David to Goliath pulling out my slingshot
Hulk Hogan to Andre The Giant with my leg chop

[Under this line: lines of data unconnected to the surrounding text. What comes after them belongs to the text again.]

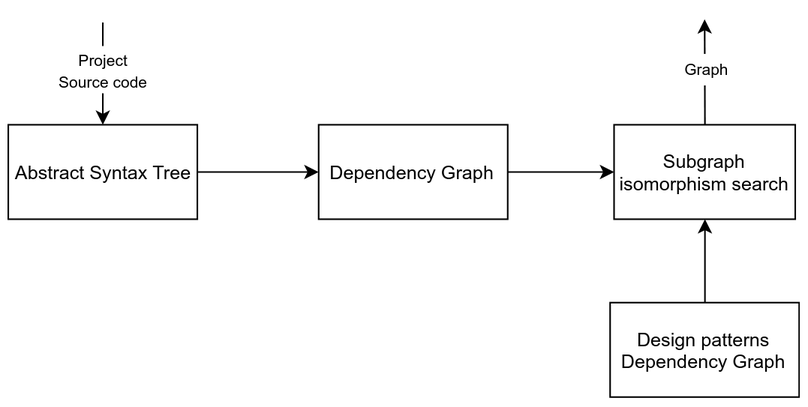
This is images/general_architecture_3_1.png from phamngocquy/thesis, a draw.io export, as it was before one commit. Source tidied: cells renumbered, new cells last; positions are measured from the earlier drawing's top-left corner, leaving out a move shared by most shapes.
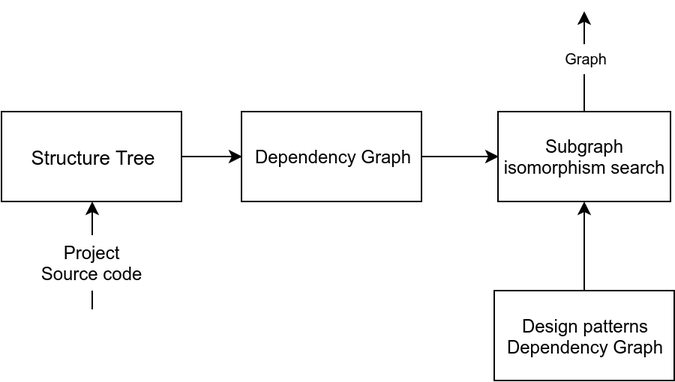
After the change.

What changed in the source:
```diff
@@ -2,44 +2,44 @@
   <root>
     <mxCell id="0" />
     <mxCell id="1" parent="0" />
-    <mxCell id="2" value="Abstract Syntax Tree" style="rounded=0;whiteSpace=wrap;html=1;" parent="1" vertex="1">
-      <mxGeometry y="67" width="120" height="60" as="geometry" />
-    </mxCell>
     <mxCell id="3" value="Dependency Graph" style="rounded=0;whiteSpace=wrap;html=1;" parent="1" vertex="1">
-      <mxGeometry x="197" y="67" width="120" height="60" as="geometry" />
+      <mxGeometry x="213.5" y="67" width="120" height="60" as="geometry" />
     </mxCell>
     <mxCell id="4" value="Subgraph isomorphism search" style="rounded=0;whiteSpace=wrap;html=1;" parent="1" vertex="1">
       <mxGeometry x="384.5" y="67" width="115" height="60" as="geometry" />
     </mxCell>
-    <mxCell id="5" style="endArrow=classic;html=1;" parent="1" edge="1" target="2">
-      <mxGeometry relative="1" as="geometry">
-        <mxPoint x="60" y="2" as="sourcePoint" />
-      </mxGeometry>
-    </mxCell>
     <mxCell id="6" style="endArrow=classic;html=1;exitX=0.5;exitY=0;exitDx=0;exitDy=0;" parent="1" edge="1" source="4">
       <mxGeometry relative="1" as="geometry">
         <mxPoint x="442" as="targetPoint" />
       </mxGeometry>
     </mxCell>
-    <mxCell id="7" style="endArrow=classic;html=1;entryX=0;entryY=0.5;entryDx=0;entryDy=0;exitX=1;exitY=0.5;exitDx=0;exitDy=0;" parent="1" edge="1" source="2" target="3">
-      <mxGeometry relative="1" as="geometry" />
-    </mxCell>
     <mxCell id="8" style="endArrow=classic;html=1;entryX=0;entryY=0.5;entryDx=0;entryDy=0;exitX=1;exitY=0.5;exitDx=0;exitDy=0;" parent="1" edge="1" source="3" target="4">
       <mxGeometry relative="1" as="geometry" />
     </mxCell>
-    <mxCell id="9" value="&lt;font style=&quot;font-size: 10px&quot;&gt;Project Source code&lt;/font&gt;" style="text;html=1;strokeColor=none;fillColor=#ffffff;align=center;verticalAlign=middle;whiteSpace=wrap;rounded=0;" parent="1" vertex="1">
-      <mxGeometry x="28" y="17" width="65" height="30" as="geometry" />
-    </mxCell>
     <object id="10" label="&lt;font style=&quot;font-size: 10px&quot;&gt;Graph&lt;/font&gt;" name="Variable" placeholders="1">
       <mxCell style="text;html=1;strokeColor=none;fillColor=#ffffff;align=center;verticalAlign=middle;whiteSpace=wrap;overflow=hidden;fontSize=9;" parent="1" vertex="1">
         <mxGeometry x="402" y="22" width="80" height="20" as="geometry" />
       </mxCell>
     </object>
     <mxCell id="11" value="Design patterns&lt;br style=&quot;font-size: 12px;&quot;&gt;Dependency Graph&lt;br style=&quot;font-size: 12px;&quot;&gt;" style="rounded=0;whiteSpace=wrap;html=1;fillColor=#ffffff;fontSize=12;" parent="1" vertex="1">
-      <mxGeometry x="382" y="180" width="120" height="60" as="geometry" />
+      <mxGeometry x="382" y="186.5" width="120" height="60" as="geometry" />
     </mxCell>
-    <mxCell id="12" style="endArrow=classic;html=1;fontSize=9;entryX=0.5;entryY=1;entryDx=0;entryDy=0;exitX=0.5;exitY=0;exitDx=0;exitDy=0;" parent="1" edge="1" source="11" target="4">
+    <mxCell id="12" style="endArrow=classic;html=1;fontSize=9;entryX=0.5;entryY=1;entryDx=0;entryDy=0;" parent="1" edge="1" source="11" target="4">
       <mxGeometry relative="1" as="geometry" />
     </mxCell>
+    <mxCell id="13" value="Structure Tree" style="rounded=0;whiteSpace=wrap;html=1;fontSize=13;" parent="1" vertex="1">
+      <mxGeometry x="53.5" y="67" width="120" height="60" as="geometry" />
+    </mxCell>
+    <mxCell id="14" style="endArrow=classic;html=1;fontSize=13;entryX=0.5;entryY=1;entryDx=0;entryDy=0;" parent="1" edge="1" target="13">
+      <mxGeometry relative="1" as="geometry">
+        <mxPoint x="114" y="199" as="sourcePoint" />
+      </mxGeometry>
+    </mxCell>
+    <mxCell id="9" value="&lt;span style=&quot;font-size: 12px;&quot;&gt;Project Source code&lt;/span&gt;" style="text;html=1;strokeColor=none;fillColor=#ffffff;align=center;verticalAlign=middle;whiteSpace=wrap;rounded=0;fontSize=12;" parent="1" vertex="1">
+      <mxGeometry x="75.5" y="149.5" width="76" height="37" as="geometry" />
+    </mxCell>
+    <mxCell id="15" style="endArrow=classic;html=1;fontSize=12;entryX=0;entryY=0.5;entryDx=0;entryDy=0;exitX=1;exitY=0.5;exitDx=0;exitDy=0;" parent="1" edge="1" source="13" target="3">
+      <mxGeometry relative="1" as="geometry" />
+    </mxCell>
   </root>
 </mxGraphModel>
```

He makes very good usage of samples as well, which provide fishing hook intros to each song, as well as backing to various sections of tracks. As such, they give a refreshingly early 90′s feel to most of the songs. He maintains solid enough production values without veering into overly auto-tuned, shamelessy overproduced pop territory. One thing I would like to see is hip hop artists choosing more obscure samples. It’s too cheap and easy to take a known hook from a classic hit song and basically have a built in, time-tested hook. The best samples should be unrecognizable except to seriously detail oriented movie and music buffs, tv trivia nerds etc. In “Heartache and Pain” Pat appears to sample the Foreigner classic “I Want To Know What Love Is.” He also samples an instrumental portion from “The Look Of Love” as well(which actually works very well with his song but has probably been sampled to death by now.) I think I detected some Laurence Fishburne dialogue in there somewhere, The album contains a lot of other samples, most of which blend in smoothly with his beats and music unremarkably(a good thing.) Hint: If you want a good Laurence Fishburne sample for your next album grab the one from “Apocalypse Now Redux” where he is singing a Beach Boys lyric.
The songs on this album are very catchy, and the lyrics are quite poetic for the most part. In “Soul Searching” he somewhat shockingly mentions that he “sympathizes with the Columbine murderers.” Probably many people would on some level, if they had been bullied or made fun of in school at any time in their life. Whether he is serious or whether it is just a lyrical metaphor, there actually is always some genuine soul searching going on when someone faces potentially dark thoughts. This is the type of stuff that ties the album together nicely with the title. Is it artistic truth and intellectual honesty, misunderstood by unimaginative people? Or is P.A.T. just another embodiment of the worst of hip hop stereotypes? Maybe a bit of both? What seems to separate him from most other hip hop artists is a self awareness and witty sense of humor about the matter. Even though you can tell he has some street cred and could get tough if he wanted to, he comes off more as a guy you’d want to hang out with and wax nostalgic about vintage Super Nintendo games and 80′s TV than someone who’s going to corrupt your children and radicalize oppressed peoples. His demeanor is just too polite and reasonable for all that. Check out his music. It’s worth a few listens.